The millions of contributions—averaging roughly $27—have given the Vermont senator’s insurgent campaign the resources that are necessary to stay in the running with the campaign of front-runner Hillary Clinton in Iowa. Clinton certainly has raised more money overall, but Sanders has held his own; in the final quarter of 2015, while Clinton took in $37 million, Sanders collected $33 million.

Money isn’t everything in politics. But when a campaign is reasonably competitive in fundraising, as the Sanders campaign has been in recent months, it can be competitive in the high-profile and highly expensive early states of a presidential race.

In the last pre-caucus poll from The Des Moines Register and Bloomberg Politics, which was released late Saturday, Clinton retained the advantage she has held from the start in Iowa. But it is was a very narrow advantage. Clinton had 45 percent to 42 percent for Sanders. The puts the Iowa contest within the margin of error for the well-regarded poll. And with former Maryland governor Martin O’Malley holding 3 percent and 9 percent of those surveyed registering as uncommitted or undecided, the contest is now, in the words of veteran Democratic strategist David Axelrod, “as tight as it can be.”

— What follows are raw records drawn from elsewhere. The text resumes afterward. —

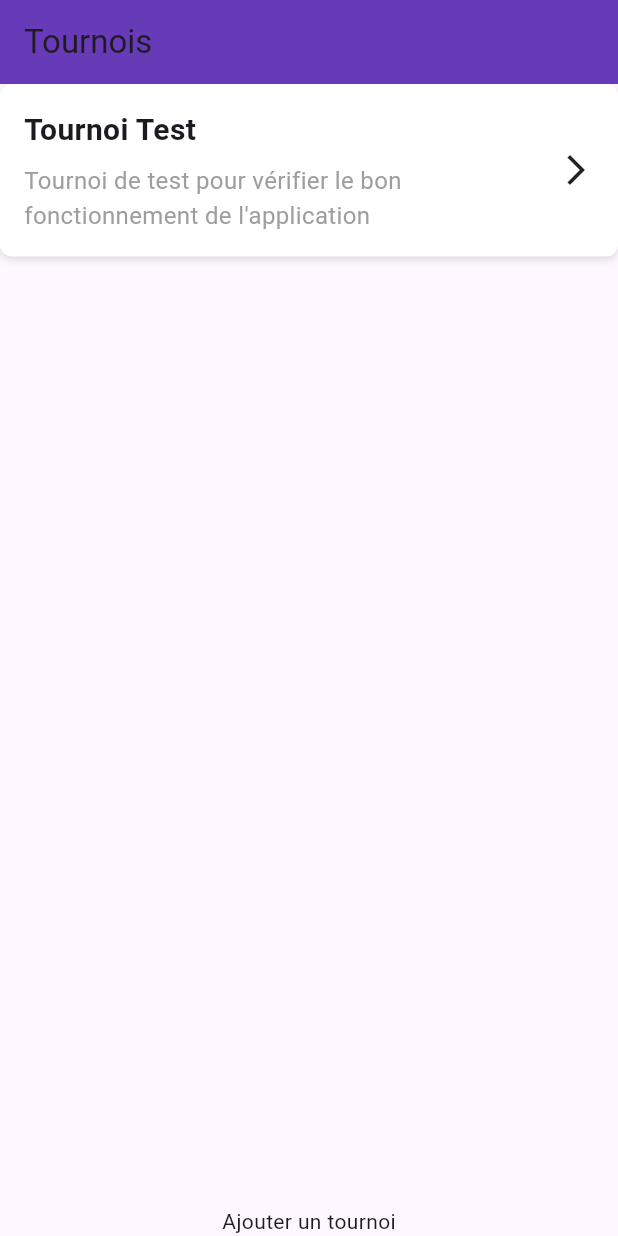
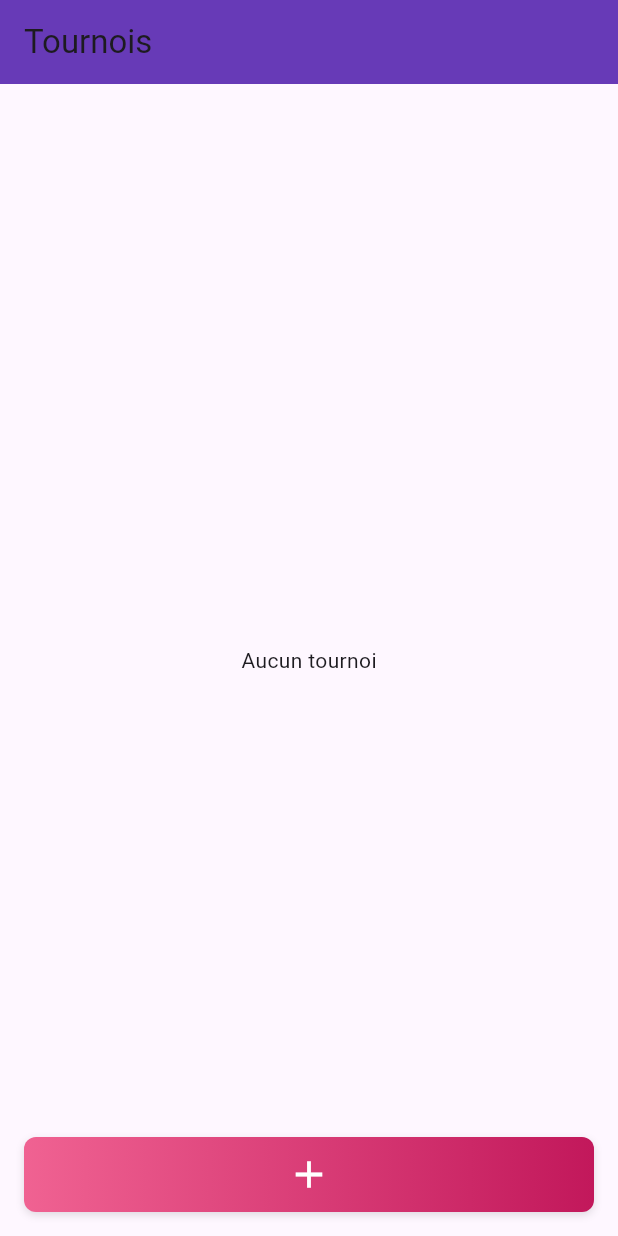
Before and after one commit to Quentin56S49/flutter_project, a Flutter app: the screen it shows after launch, on a phone screen of 412 x 824 dp. Run offline on Flutter 3.47's test engine with Material 3 defaults, Android fonts, the phone set to English and light mode, and no system bars; our stand-ins replace bloc, flutter_bloc.

Commit message:
feat Add_Tournament

```diff
--- a/lib/main.dart
+++ b/lib/main.dart
@@ -1,18 +1,13 @@
 import 'package:flutter/material.dart';
 import 'package:flutter_bloc/flutter_bloc.dart';
 import 'package:flutter_project/blocs/tournament_cubit.dart';
+import 'package:flutter_project/service/tournament_service.dart';
 import 'package:flutter_project/ui/screens/tournament_page.dart';
 
 void main() {
-  final TournamentCubit tournamentCubit = TournamentCubit();
-
-  tournamentCubit.loadTournaments();
 
   runApp(
-    BlocProvider<TournamentCubit>(
-      create: (_) => tournamentCubit,
-      child: const MyApp(),
-    ),
+    MyApp(),
   );
 }
 
@@ -21,13 +16,21 @@ class MyApp extends StatelessWidget {
 
   @override
   Widget build(BuildContext context) {
-    return MaterialApp(
-      title: 'Flutter Demo',
-      theme: ThemeData(
-        colorScheme: ColorScheme.fromSeed(seedColor: Colors.deepPurple),
-        useMaterial3: true,
+    return MultiBlocProvider(
+      providers: [
+        BlocProvider(
+          create: (context) => TournamentCubit(TournamentService()),
+        ),
+      ],
+      child: MaterialApp(
+        debugShowCheckedModeBanner: false,
+        title: 'Flutter Demo',
+        theme: ThemeData(
+          colorScheme: ColorScheme.fromSeed(seedColor: Colors.deepPurple),
+          useMaterial3: true,
+        ),
+        home: const TournamentPage(),
       ),
-      home: TournamentPage(),
     );
   }
 }
--- a/lib/models/tournament.dart
+++ b/lib/models/tournament.dart
@@ -10,10 +10,10 @@ class Tournament {
   List<Game> games;
   List<Match> matches;
 
-  Tournament(
-    this.id,
-    this.title,
-    this.description, {
+  Tournament({
+    required this.id,
+    required this.title,
+    required this.description,
     required this.date,
     this.players = const [],
     this.games = const [],
--- a/lib/service/tournament_service.dart
+++ b/lib/service/tournament_service.dart
@@ -1,13 +1,39 @@
 import 'package:flutter_project/models/tournament.dart';
 
 class TournamentService {
-  List<Tournament> getTournaments() {
-    // This is a placeholder for the actual implementation
-    List<Tournament> tournaments = [
-      Tournament(0, 'Tournoi Test',
-          'Tournoi de test pour vérifier le bon fonctionnement de l\'application',
-          date: DateTime.now()),
-    ];
-    return tournaments;
+
+  final List<Tournament> _tournaments = [];
+
+  Future<void> addTournament(Tournament tournament) async {
+    try {
+      await Future.delayed(Duration(milliseconds: 500));
+
+      _tournaments.add(tournament);
+
+      print('Tournoi créé : ${tournament.title}');
+    } catch (error) {
+      throw TournamentCreationFailure('Erreur lors de la création du tournoi: ${error.toString()}');
+    }
+  }
+
+  Future<List<Tournament>> getTournaments() async {
+    await Future.delayed(Duration(milliseconds: 500));
+    return _tournaments;
+  }
+
+  Future<void> updateTournament(Tournament tournament) async {
+    final index = _tournaments.indexWhere((t) => t.id == tournament.id);
+    if (index != -1) {
+      _tournaments[index] = tournament;
+    }
+  }
+
+  Future<void> deleteTournament(int tournamentId) async {
+    _tournaments.removeWhere((t) => t.id == tournamentId);
   }
 }
+
+class TournamentCreationFailure implements Exception {
+  final String message;
+  TournamentCreationFailure(this.message);
+}
--- a/lib/ui/components/tournament_components/add_tournament_widget/add_tournament_widget.dart
+++ b/lib/ui/components/tournament_components/add_tournament_widget/add_tournament_widget.dart
@@ -1,14 +1,22 @@
 import 'package:flutter/material.dart';
 
 class AddTournamentWidget extends StatelessWidget {
-  const AddTournamentWidget({super.key});
+  const AddTournamentWidget({super.key, required this.onPressed});
+
+  final VoidCallback onPressed;
 
   @override
   Widget build(BuildContext context) {
-    return Container(
-      padding: const EdgeInsets.all(16),
+    return SizedBox(
+      width: MediaQuery.of(context).size.width - 32,
+      height: 50,
+      child: Container(
         decoration: BoxDecoration(
-        color: Colors.pink,
+          gradient: LinearGradient(
+            colors: [Colors.pink[300]!, Colors.pink[700]!],
+            begin: Alignment.centerLeft,
+            end: Alignment.centerRight,
+          ),
           boxShadow: const [
             BoxShadow(
               color: Colors.black12,
@@ -18,6 +26,12 @@ class AddTournamentWidget extends StatelessWidget {
           ],
           borderRadius: BorderRadius.circular(8),
         ),
+        child: IconButton(
+          onPressed: onPressed,
+          icon: Icon(Icons.add, color: Colors.white, size: 30),
+          padding: EdgeInsets.zero,
+        ),
+      ),
     );
   }
 }
--- a/lib/ui/screens/tournament_page.dart
+++ b/lib/ui/screens/tournament_page.dart
@@ -1,37 +1,48 @@
 import 'package:flutter/material.dart';
 import 'package:flutter_bloc/flutter_bloc.dart';
 import 'package:flutter_project/blocs/tournament_cubit.dart';
-import 'package:flutter_project/models/tournament.dart';
 import 'package:flutter_project/ui/components/tournament_components/add_tournament_widget/add_tournament_widget.dart';
 import 'package:flutter_project/ui/components/tournament_components/tournament_widget/tournament_widget.dart';
+import '../../models/tournament.dart';
+import '../../ui/screens/add_tournament_page.dart';
 
 class TournamentPage extends StatelessWidget {
   const TournamentPage({super.key});
 
   @override
   Widget build(BuildContext context) {
-    return BlocBuilder<TournamentCubit, List<Tournament>>(
-      builder: (context, state) {
     return Scaffold(
       appBar: AppBar(
         title: Text('Tournois'),
         backgroundColor: Colors.deepPurple,
       ),
-          body: Column(
+      body: BlocBuilder<TournamentCubit, List<Tournament>>(
+        builder: (context, tournaments) {
+          if (tournaments.isEmpty) {
+            return Center(child: Text('Aucun tournoi'));
+          }
+          return Column(
             children: [
               Expanded(
                 child: ListView.builder(
-                  itemCount: state.length,
+                  itemCount: tournaments.length,
                   itemBuilder: (context, index) {
-                    return TournamentWidget(tournament: state[index]);
+                    return TournamentWidget(tournament: tournaments[index]);
                   },
                 ),
               ),
-              Text('Ajouter un tournoi'),
             ],
-          ),
           );
         },
+      ),
+      floatingActionButton: AddTournamentWidget(
+        onPressed: () {
+          Navigator.push(
+            context,
+            MaterialPageRoute(builder: (context) => AddTournamentPage()),
+          );
+        },
+      ),
     );
   }
 }
--- a/pubspec.yaml
+++ b/pubspec.yaml
@@ -31,11 +31,13 @@ dependencies:
   flutter:
     sdk: flutter
 
+
   # The following adds the Cupertino Icons font to your application.
   # Use with the CupertinoIcons class for iOS style icons.
   cupertino_icons: ^1.0.8
   flutter_launcher_icons: ^0.14.2
   flutter_bloc: ^8.1.6
+  get_it: ^7.2.0
 
 dev_dependencies:
   flutter_test:
```
Also changed, not shown: lib/blocs/tournament_cubit.dart (+19 -15 lines), lib/ui/screens/add_tournament_page.dart (added, +101 -0 lines). Lines whose indentation alone changed are shown as unchanged.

In a contest where candidates are throwing everything into the final push—physically and financially—the ability of the crowdfunded Sanders campaign to keep pace is one of the striking stories of the 2016 race.

Yet what is notable is not just the way the Sanders money is being raised, not just the amount that has been collected and not just the amount that is being spent. How the money is being spent also matters and, as with so many aspects of this year’s race, the Sanders camp is making unexpected moves.

The Democratic candidates are both running plenty of television ads in Iowa (as of early last week, NBC News was reporting that the Clinton team had spent almost $9.5 million on TV commercials, while Sanders had spent almost $7.5 million). They’re good ads, generally positive and appealing—with both Clinton and Sanders sounding progressive themes that appeal to the activists who attend caucuses. But the ads for the Democratic candidates are part of a cacophony; they appear around the clock in the same slurry of campaign commercials with the attack ads aired by the various and sundry Republican contenders and the Super PACs that promise they are telling “the truth” about them.

The Democratic campaigns are pouring funds into phone banks, direct-mail advertising, and all the other tools of contemporary “ground game” in Iowa. There’s lots of talk of tech-savvy interventions and new tools of reaching and tracking supporters.

But Sanders is also spending a lot of money on old-school tools and tactics, like those advertisements in rural weekly and daily newspapers. Doug Burns, the co-owner of west-central Iowa’s Carroll Daily Times Herald told The Washington Post that Sanders has “utilized advertising in weekly newspapers in a way I’ve never seen in my career.” And the Sanders camp began running these newspaper ads not on the eve of the caucuses but last fall.

Another old-school tool Sanders has utilized for months is the mass rally. Iowa has in recent years been seen primarily as a state where candidates spend time with individual voters or small groups, but the Sanders camp changed the calculus, pouring resources into organizing large rallies across the state through the fall and winter and right up to the cusp of the caucuses—when huge rallies were held in Dubuque, Cedar Rapids, Iowa City, and Des Moines.

As the final push began, the Sanders campaign announced that 62,866 people had turned out for rallies and town meetings in Iowa over the months of campaigning by the Vermont senator. By caucus night, the figure was certain to be over 70,000.

The message Sanders delivered at those final rallies across Iowa, in large cities and small towns, blended the populist rhetoric that have animated his campaign with talk of the populist fundraising that has made the campaign possible.

“We do not represent the billionaire class, the drug companies, Wall Street, we don’t want their money and we are not going to have a super PAC,” the senator declared in Dubuque on Friday night. “I am the only Democratic candidate for president who does not have a super PAC, who does not go to the wallets of investment bankers in order to raise campaign funds.”